How can mathematicians help to solve questions about biology? By using mathematical methods to tackle highly complex problems such as stopping a disease outbreak, or predicting the effects of global climate change, or reducing the risk that insects will become resistant to GMO crops, says a visionary UC Davis scientist.
Writing in the March 28 issue of the journal Science, UC Davis professor of environmental science and policy Alan Hastings described the new links being forged between mathematicians and biologists. His co-author was aquatic ecologist Margaret Palmer, in the Department of Entomology at the University of Maryland.

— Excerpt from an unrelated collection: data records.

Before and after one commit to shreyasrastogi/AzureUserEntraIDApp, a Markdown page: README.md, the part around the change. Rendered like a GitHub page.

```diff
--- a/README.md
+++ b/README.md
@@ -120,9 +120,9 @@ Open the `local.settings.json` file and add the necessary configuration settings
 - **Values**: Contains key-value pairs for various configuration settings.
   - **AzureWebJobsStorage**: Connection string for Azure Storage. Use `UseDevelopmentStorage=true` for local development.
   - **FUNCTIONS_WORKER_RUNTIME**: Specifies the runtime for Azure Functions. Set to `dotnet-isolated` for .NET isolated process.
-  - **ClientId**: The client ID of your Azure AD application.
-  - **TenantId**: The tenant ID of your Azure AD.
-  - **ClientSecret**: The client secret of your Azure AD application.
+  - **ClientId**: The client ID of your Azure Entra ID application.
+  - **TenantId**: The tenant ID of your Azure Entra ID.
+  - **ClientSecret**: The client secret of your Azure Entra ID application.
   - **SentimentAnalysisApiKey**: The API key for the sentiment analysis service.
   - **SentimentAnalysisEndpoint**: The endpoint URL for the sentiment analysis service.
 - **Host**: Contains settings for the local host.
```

Hastings himself is an authority on the modeling of spatially distributed populations. With UC Davis colleagues in the Department of Wildlife, Fish and Conservation Biology, he has developed the theory for the design of marine reserves that could preserve fish biodiversity and yet yield the same fishing harvest as current fishing-control methods.
In their Science paper, Hastings and Palmer pointed to the dramatic success of an early math-biology collaboration: the 2001 foot-and-mouth epidemic in the United Kingdom. "[The mathematical] analyses enabled the design of a control strategy based on local culling of infected and exposed animals that resulted in halting of the epidemic," they wrote.
The next step, the authors say, is to promote the training of a new generation of scientists with expertise in both fields.